The purpose of the retirement income system should be to enable Australians to maintain in retirement the living standards they achieve during their working lives.
While our system largely achieves that goal for low and high-income earners, middle-income Australia is poorly served.
High effective tax rates on superannuation are a critical factor contributing to a retirement savings deficit for middle-income Australians, increasing their reliance on the age pension.
Moreover, the current system imposes unacceptably high transactions costs and risk on middle-income Australians.
Unfortunately, proposed changes to superannuation from both the Government and the Opposition worsen, rather than fix the system’s myriad weaknesses.
Superannuation reforms should be judged by the effect that they have on helping each individual to accumulate sufficient funds to maintain their living standards in retirement.
The Government should:
- ensure that the Objective of the superannuation system is to allow people to maintain their living standards in retirement;
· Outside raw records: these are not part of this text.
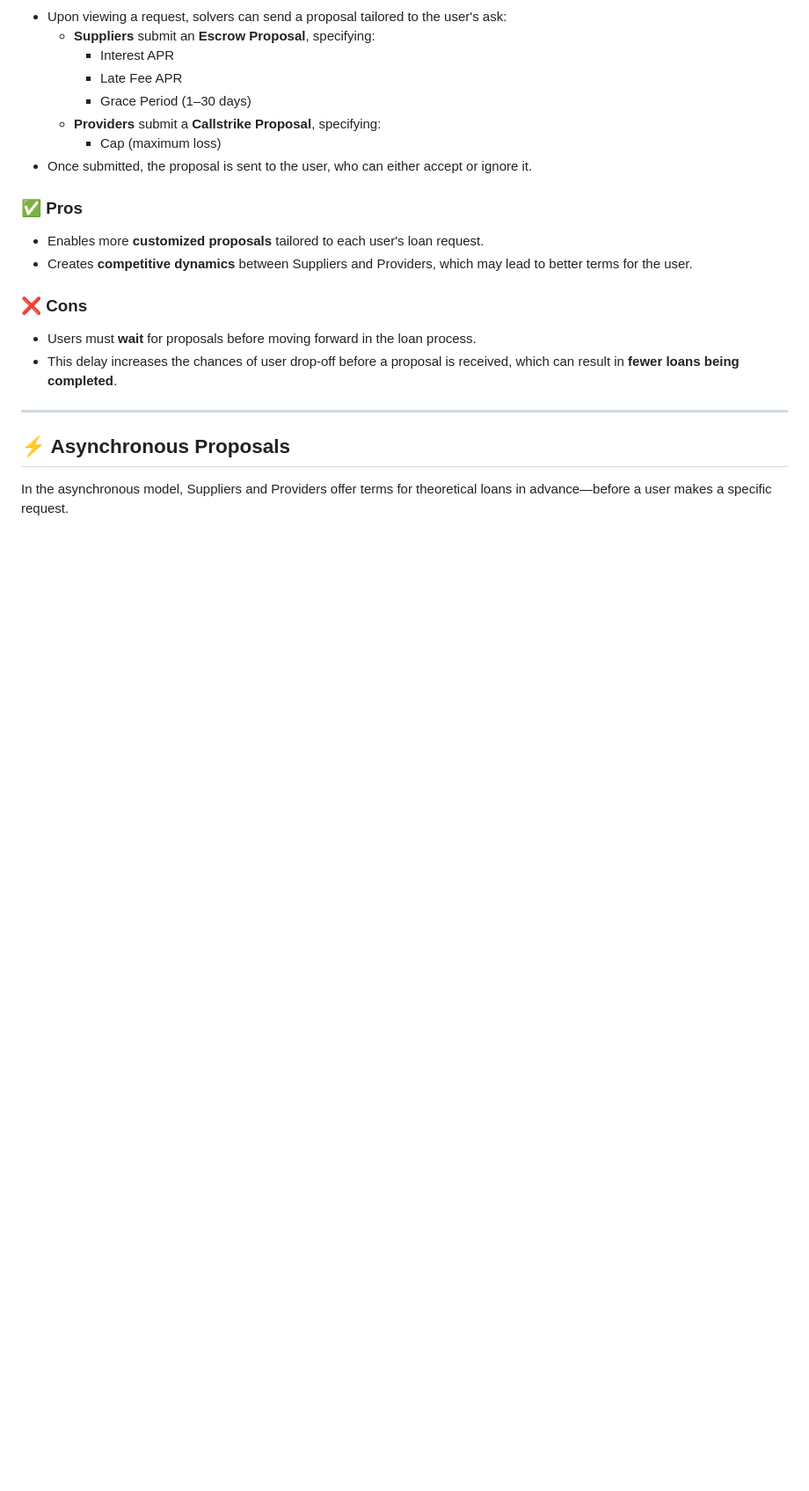
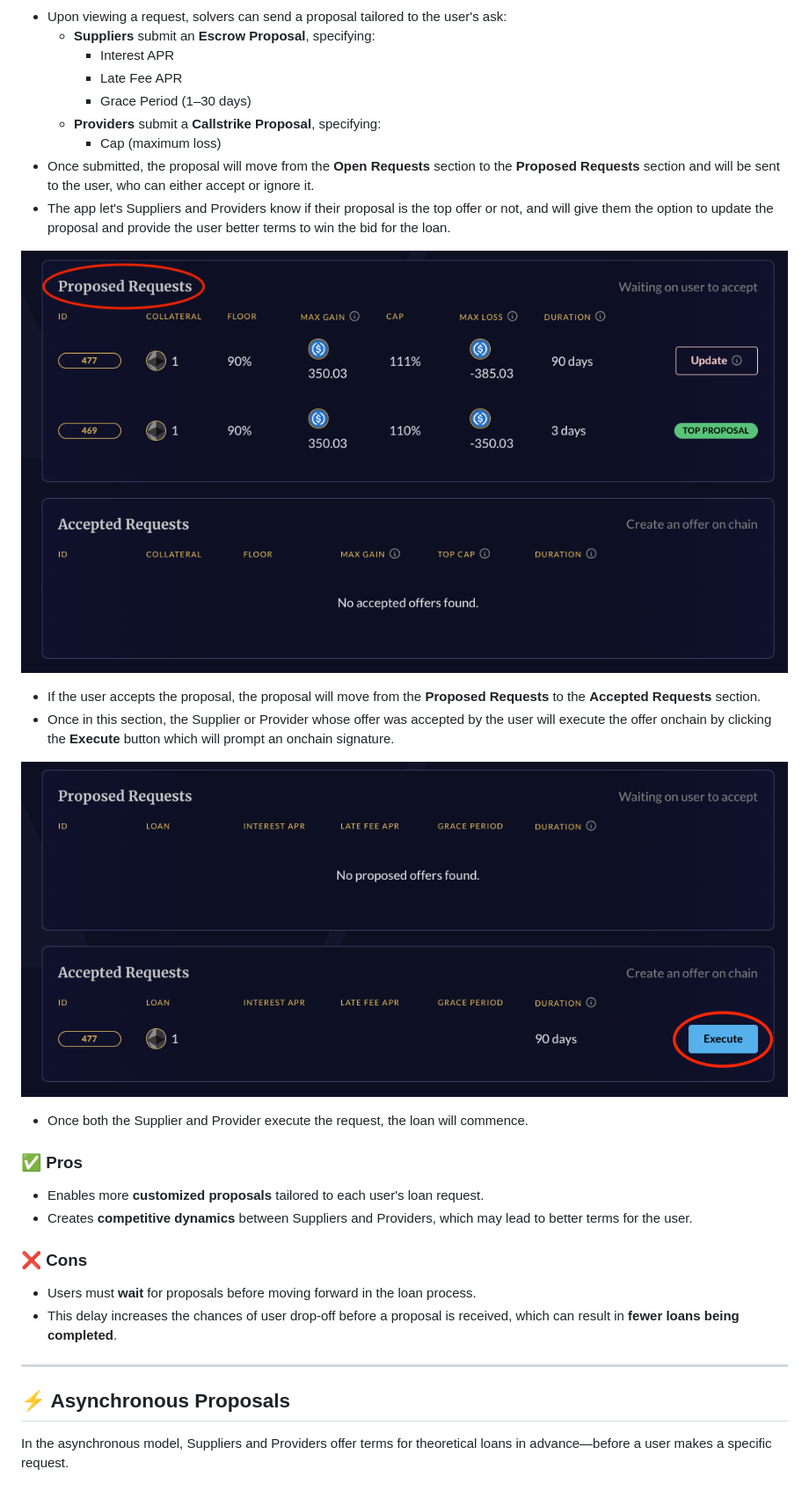
Before and after one commit to CollarNetworks/docs, a Markdown page: economics/proposal-mechanisms.md, the part around the change. Shown: that part at 88% size. Rendered like a GitHub page; blank space fills up the shorter version.

Commit message:
Update proposal-mechanisms.md
Added graphics

```diff
--- a/economics/proposal-mechanisms.md
+++ b/economics/proposal-mechanisms.md
@@ -23,7 +23,17 @@ In the synchronous model, Suppliers and Providers respond directly to specific b
     - Grace Period (1–30 days)
   - **Providers** submit a **Callstrike Proposal**, specifying:
     - Cap (maximum loss)
-- Once submitted, the proposal is sent to the user, who can either accept or ignore it.
+- Once submitted, the proposal will move from the **Open Requests** section to the **Proposed Requests** section and will be sent to the user, who can either accept or ignore it.
+- The app let's Suppliers and Providers know if their proposal is the top offer or not, and will give them the option to update the proposal and provide the user better terms to win the bid for the loan.
+
+![Suppliers Offer Request Page](/static/images/proposed-request.png)
+
+- If the user accepts the proposal, the proposal will move from the **Proposed Requests** to the **Accepted Requests** section.
+- Once in this section, the Supplier or Provider whose offer was accepted by the user will execute the offer onchain by clicking the **Execute** button which will prompt an onchain signature.
+
+![Suppliers Offer Request Page](/static/images/execute-request.png)
+
+- Once both the Supplier and Provider execute the request, the loan will commence.
 
 ### ✅ Pros
 
```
- task the Productivity Commission to review the whole retirement income system, considering the interaction of the age pension, superannuation and the taxation of savings;
- phase in a return to an EET system over time, where taxes are levied on benefits in retirement, not contributions or earnings,
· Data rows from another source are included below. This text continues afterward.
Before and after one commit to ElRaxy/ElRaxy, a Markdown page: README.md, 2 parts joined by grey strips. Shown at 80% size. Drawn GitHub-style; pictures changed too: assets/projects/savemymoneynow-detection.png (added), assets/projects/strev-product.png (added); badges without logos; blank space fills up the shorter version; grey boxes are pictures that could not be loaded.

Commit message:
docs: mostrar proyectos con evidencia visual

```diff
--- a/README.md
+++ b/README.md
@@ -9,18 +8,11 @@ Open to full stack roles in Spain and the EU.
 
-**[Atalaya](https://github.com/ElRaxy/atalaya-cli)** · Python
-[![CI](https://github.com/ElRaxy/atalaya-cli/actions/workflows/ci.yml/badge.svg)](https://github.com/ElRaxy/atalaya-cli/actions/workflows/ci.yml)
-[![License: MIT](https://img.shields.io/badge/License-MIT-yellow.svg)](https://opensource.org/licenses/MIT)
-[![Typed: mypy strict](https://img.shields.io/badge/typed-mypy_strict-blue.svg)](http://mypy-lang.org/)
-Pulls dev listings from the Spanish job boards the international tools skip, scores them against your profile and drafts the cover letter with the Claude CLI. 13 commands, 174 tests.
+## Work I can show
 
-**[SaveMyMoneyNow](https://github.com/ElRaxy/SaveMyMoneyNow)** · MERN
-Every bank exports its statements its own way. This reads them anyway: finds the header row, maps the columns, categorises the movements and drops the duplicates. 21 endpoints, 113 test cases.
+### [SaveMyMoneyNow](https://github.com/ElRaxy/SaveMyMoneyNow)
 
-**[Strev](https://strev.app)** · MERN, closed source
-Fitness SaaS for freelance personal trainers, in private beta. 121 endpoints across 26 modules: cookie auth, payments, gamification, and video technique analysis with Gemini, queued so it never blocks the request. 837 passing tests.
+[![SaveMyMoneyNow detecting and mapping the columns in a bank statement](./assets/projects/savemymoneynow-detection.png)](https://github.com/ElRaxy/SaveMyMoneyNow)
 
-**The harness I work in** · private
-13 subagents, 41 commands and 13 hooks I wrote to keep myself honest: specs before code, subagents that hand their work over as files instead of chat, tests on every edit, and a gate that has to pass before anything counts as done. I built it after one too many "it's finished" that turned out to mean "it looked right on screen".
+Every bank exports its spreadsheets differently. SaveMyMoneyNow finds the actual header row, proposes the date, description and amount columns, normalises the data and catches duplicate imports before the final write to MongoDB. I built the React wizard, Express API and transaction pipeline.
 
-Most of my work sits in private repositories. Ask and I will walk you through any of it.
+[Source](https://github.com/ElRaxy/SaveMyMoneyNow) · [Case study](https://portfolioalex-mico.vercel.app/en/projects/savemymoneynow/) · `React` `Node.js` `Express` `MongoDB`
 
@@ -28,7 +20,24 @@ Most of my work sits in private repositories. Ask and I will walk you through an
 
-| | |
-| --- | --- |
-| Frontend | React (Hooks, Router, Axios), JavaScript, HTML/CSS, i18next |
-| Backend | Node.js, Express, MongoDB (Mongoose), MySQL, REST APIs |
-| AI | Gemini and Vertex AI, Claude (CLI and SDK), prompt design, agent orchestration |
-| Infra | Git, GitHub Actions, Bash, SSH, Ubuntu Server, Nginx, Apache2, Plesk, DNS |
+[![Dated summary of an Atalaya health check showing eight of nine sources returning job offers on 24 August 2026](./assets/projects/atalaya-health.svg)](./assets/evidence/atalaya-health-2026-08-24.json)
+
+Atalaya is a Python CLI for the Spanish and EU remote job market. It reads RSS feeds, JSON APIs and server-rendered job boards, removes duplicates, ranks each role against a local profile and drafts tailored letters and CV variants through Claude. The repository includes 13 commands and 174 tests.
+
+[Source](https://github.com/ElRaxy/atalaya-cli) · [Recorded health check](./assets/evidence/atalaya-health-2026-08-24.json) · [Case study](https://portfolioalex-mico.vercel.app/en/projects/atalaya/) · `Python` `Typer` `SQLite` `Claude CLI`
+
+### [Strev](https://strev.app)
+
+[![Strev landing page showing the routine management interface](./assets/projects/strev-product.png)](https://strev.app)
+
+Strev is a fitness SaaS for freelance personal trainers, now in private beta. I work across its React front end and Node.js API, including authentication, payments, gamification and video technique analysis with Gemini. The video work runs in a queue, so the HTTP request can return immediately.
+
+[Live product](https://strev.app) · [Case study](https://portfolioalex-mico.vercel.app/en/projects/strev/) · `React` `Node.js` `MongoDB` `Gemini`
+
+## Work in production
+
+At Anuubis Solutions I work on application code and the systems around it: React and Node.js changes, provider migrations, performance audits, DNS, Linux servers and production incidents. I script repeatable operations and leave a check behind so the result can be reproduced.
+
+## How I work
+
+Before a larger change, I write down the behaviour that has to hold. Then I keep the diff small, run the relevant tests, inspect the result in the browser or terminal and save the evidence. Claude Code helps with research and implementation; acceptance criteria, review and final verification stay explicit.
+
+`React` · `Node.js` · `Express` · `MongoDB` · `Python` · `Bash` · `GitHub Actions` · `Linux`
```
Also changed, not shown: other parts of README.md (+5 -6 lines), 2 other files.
- put out a tender for a low-fee default superannuation scheme and allow people to switch to it when they submit their tax return.
- facilitate the provision of defined benefit pensions to those who wish to purchase them.
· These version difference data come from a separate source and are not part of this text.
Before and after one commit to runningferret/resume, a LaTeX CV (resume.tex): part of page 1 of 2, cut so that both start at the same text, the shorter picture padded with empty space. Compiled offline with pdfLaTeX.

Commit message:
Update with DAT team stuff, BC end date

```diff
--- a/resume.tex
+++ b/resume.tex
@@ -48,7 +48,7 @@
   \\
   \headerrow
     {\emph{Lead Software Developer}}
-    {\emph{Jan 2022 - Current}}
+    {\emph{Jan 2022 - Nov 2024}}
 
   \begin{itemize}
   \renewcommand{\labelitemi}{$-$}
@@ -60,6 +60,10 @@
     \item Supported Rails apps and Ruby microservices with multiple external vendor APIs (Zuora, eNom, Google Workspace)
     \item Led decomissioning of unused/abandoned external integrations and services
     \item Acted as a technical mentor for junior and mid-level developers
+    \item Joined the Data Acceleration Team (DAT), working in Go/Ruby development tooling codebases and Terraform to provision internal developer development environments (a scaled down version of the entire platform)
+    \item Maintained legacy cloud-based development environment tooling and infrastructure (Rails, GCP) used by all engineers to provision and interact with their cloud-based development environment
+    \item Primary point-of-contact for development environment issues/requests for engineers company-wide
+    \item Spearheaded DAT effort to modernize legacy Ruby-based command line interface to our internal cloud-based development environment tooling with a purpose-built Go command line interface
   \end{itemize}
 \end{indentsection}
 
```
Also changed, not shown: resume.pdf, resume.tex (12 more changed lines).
If however the Government continues with its current policy approach, then it should allow income generated from assets outside superannuation to count as part of the $1.6 million asset base for tax-free retirement income and also allow the carry forward of unused concessional caps from 2007.